Report back every line below that carries the word "this".

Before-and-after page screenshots
▼
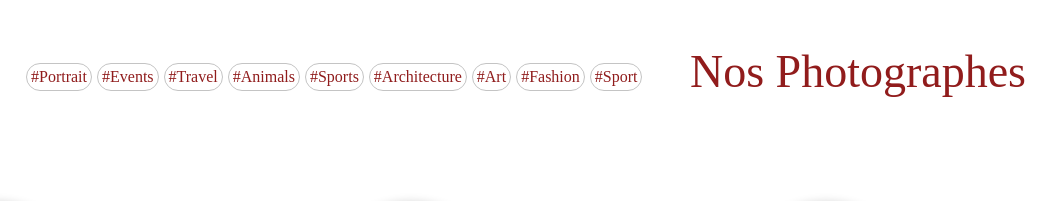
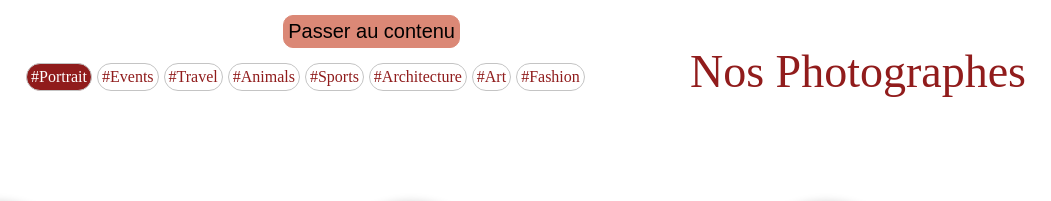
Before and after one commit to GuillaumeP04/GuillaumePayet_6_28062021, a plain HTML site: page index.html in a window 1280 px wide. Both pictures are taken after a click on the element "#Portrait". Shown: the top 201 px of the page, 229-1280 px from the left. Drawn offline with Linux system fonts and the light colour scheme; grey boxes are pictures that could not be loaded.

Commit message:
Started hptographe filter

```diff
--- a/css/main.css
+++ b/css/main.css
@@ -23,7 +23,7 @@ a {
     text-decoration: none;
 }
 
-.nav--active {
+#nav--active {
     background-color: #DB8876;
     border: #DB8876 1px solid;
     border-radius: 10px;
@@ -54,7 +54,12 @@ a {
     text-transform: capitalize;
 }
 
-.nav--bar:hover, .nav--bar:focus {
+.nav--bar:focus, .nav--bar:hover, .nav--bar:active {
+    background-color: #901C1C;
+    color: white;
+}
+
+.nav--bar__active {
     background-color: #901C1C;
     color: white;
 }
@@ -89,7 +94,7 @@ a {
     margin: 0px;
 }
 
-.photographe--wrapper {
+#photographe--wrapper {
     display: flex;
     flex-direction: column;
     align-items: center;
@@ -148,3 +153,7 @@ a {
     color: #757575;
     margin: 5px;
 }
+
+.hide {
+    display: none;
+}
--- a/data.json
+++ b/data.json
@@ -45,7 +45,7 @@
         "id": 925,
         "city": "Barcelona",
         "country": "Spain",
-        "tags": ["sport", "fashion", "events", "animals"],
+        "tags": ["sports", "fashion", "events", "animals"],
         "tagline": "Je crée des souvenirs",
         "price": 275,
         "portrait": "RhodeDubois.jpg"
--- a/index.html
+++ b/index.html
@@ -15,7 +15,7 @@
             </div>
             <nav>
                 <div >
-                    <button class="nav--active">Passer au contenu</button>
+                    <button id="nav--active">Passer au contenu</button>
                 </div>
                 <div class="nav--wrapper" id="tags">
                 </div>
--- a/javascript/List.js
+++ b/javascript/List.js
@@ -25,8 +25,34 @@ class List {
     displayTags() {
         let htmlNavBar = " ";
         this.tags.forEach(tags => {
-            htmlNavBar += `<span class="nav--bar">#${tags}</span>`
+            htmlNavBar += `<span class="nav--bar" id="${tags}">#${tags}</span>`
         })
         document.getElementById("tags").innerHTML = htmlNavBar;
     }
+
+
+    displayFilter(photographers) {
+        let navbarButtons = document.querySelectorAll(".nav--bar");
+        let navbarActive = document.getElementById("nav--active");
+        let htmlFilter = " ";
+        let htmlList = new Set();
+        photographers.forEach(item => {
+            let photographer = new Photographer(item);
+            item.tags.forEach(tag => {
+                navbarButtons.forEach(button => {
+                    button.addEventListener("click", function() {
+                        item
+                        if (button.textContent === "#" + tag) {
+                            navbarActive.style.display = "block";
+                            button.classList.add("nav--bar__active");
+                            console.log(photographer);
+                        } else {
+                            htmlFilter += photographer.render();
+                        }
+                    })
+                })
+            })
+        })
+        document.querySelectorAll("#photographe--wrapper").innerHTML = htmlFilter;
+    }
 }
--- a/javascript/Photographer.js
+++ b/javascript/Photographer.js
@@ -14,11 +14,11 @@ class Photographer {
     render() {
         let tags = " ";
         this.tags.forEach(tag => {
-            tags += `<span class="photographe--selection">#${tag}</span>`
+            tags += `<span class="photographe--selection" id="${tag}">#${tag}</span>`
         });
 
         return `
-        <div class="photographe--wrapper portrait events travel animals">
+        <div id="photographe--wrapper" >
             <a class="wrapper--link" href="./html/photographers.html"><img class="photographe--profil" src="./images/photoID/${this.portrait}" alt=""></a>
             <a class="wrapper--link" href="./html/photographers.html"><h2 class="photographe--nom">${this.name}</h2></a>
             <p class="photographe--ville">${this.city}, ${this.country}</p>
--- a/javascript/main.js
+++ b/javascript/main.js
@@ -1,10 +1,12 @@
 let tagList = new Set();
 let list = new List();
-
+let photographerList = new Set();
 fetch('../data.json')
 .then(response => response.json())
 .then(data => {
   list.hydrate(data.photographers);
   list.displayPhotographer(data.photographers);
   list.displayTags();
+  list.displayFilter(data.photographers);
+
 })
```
▲
### Solution to the exercise
         this.tags.forEach(tags => {
         this.tags.forEach(tag => {
             <a class="wrapper--link" href="./html/photographers.html"><img class="photographe--profil" src="./images/photoID/${this.portrait}" alt=""></a>
             <a class="wrapper--link" href="./html/photographers.html"><h2 class="photographe--nom">${this.name}</h2></a>
             <p class="photographe--ville">${this.city}, ${this.country}</p>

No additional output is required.